The Titans have committed to Amano, signing the 2004 seventh-round draft pick to a five-year, $26.2 million deal in February after he started the past two seasons at guard. They have been grooming Harris since drafting him out of North Carolina State in the fourth round in 2007.
The Titans ranked second only to the Indianapolis Colts in sacks allowed and had a league-low 73 yards allowed off sacks. Tennessee also plowed holes for Chris Johnson, who became just the sixth player in NFL history to top 2,000 yards (he ran for 2,006). The Titans ranked second in the NFL with 162 rushing yards per game.
So why change?
Mawae leads active NFL linemen with 241 regular-season games played after he started all 16 contests last season -- his fourth with Tennessee. He's eager to keep playing and wants to start, but there could be factors working against him: He turned 39 in January and also has said with heated labor negotiations looming that his job as president of the NFL Players Association might not be helping him. His agent has talked with the Titans, but there's no movement yet.
"We're just kind of in a holding pattern," Fisher said last week when asked about Mawae.
The Titans drafted left tackle Michael Roos and right tackle David Stewart in 2005, and both now have four years left on their contracts. The team liked Amano in 2004 and made him the 239th pick overall out of Southeast Missouri State. The 6-foot-3, 310-pounder started two games as a rookie and permanently moved into the starting lineup in 2008 at left guard.
Munchak said he asked Amano where he'd be most comfortable at early this offseason, and he prefers the center spot he played in college.
Quarterback Vince Young believes the six-year veteran was well prepared by Mawae and sees him taking over the line as the man who makes the protection calls against defenses.
"Eugene did a phenomenal job of paying attention," Young said. "Eugene's a very, very smart guy and a very physical guy to me. He's outstanding. I've been playing with him since scout team. I know the type of talent that he has. To me, it's good to see he's getting the opportunity to take over and be what he wants to be -- a starting center. Congrats to him."
Harris, who's 6-3 and 302 pounds, played at center and both guard spots in college. In his second NFL season, he started for an injured Mawae in two games, including a divisional playoff loss to the Baltimore Ravens in January 2009. He started at right tackle for Stewart last season against the San Francisco 49ers.
Harris said he knows there's pressure stepping into this starting line.
"Our offensive line has been known as one of the best out there year after year," he said. "You don't want that to drop any or the things we have achieved to drop any. There's a little bit of pressure. I look forward to it, and I'm enjoying playing beside those guys."
Munchak said his high expectations don't change.
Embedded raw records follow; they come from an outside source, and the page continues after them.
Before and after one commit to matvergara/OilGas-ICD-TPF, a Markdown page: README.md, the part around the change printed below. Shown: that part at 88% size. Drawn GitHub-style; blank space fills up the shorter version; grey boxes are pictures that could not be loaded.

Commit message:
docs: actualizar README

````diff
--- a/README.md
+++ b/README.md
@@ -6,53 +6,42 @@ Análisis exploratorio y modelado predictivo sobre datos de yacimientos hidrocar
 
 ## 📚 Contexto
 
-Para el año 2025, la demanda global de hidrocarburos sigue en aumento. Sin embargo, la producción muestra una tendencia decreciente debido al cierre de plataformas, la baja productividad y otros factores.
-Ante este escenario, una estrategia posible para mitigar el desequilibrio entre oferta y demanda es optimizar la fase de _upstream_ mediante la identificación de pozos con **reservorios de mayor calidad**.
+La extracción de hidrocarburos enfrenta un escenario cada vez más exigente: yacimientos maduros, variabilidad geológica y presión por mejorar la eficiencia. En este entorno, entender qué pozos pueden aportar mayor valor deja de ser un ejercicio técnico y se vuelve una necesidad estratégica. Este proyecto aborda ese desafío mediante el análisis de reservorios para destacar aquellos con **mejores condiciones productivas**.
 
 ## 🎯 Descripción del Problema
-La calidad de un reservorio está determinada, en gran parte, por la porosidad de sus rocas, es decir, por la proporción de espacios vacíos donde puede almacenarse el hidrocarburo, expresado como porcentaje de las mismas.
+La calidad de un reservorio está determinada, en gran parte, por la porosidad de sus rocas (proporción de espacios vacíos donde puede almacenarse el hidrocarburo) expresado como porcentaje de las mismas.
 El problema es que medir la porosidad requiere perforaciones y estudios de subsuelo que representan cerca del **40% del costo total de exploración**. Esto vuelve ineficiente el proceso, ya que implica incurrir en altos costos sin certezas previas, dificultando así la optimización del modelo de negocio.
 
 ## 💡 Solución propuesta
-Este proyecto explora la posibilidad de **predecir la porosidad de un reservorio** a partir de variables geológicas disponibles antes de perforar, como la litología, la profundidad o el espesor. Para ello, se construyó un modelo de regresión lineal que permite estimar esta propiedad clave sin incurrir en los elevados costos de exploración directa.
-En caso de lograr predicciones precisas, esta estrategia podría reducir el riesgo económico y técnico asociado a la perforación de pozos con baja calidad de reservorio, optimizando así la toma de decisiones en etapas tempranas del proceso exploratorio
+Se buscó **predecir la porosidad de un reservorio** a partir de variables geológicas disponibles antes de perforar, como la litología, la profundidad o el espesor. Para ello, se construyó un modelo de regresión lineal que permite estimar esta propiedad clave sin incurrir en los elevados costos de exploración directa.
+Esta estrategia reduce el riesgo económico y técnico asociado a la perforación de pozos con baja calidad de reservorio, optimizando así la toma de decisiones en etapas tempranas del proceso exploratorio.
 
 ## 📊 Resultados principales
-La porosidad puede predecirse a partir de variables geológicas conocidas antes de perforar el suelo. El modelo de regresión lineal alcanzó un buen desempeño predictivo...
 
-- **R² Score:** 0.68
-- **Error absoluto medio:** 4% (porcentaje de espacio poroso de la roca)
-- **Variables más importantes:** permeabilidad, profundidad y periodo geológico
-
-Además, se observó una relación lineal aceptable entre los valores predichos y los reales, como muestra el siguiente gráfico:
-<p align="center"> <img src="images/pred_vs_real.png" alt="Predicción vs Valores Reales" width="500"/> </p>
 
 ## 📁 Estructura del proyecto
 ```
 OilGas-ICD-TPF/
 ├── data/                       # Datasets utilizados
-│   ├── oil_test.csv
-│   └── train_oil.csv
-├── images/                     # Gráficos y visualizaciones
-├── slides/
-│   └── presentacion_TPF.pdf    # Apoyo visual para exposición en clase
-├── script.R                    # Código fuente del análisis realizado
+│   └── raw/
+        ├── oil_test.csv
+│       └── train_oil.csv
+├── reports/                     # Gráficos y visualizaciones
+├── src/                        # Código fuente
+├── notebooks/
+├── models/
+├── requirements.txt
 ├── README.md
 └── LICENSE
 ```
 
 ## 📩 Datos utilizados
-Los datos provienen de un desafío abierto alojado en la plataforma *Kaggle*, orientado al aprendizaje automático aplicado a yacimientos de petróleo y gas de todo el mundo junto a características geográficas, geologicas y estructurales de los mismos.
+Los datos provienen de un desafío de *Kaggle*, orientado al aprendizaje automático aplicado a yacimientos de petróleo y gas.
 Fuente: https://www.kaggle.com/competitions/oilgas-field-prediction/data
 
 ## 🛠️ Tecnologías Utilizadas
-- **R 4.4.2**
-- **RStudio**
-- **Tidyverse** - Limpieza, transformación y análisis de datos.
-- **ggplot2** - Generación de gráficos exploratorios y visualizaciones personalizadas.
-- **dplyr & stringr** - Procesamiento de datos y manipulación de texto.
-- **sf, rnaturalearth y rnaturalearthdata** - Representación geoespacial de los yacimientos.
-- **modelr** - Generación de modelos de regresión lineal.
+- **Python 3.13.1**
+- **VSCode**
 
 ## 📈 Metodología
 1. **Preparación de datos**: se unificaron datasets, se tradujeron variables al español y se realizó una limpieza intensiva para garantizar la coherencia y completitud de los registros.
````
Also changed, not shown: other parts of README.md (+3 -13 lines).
With the entire offseason, training camp and the preseason, he expects the line to work smoothly with no excuses when the season opens Sept. 12 against the Oakland Raiders.
"We should be feeling like we can pick up where we left off last year," Munchak said.
Copyright 2010 by The Associated Press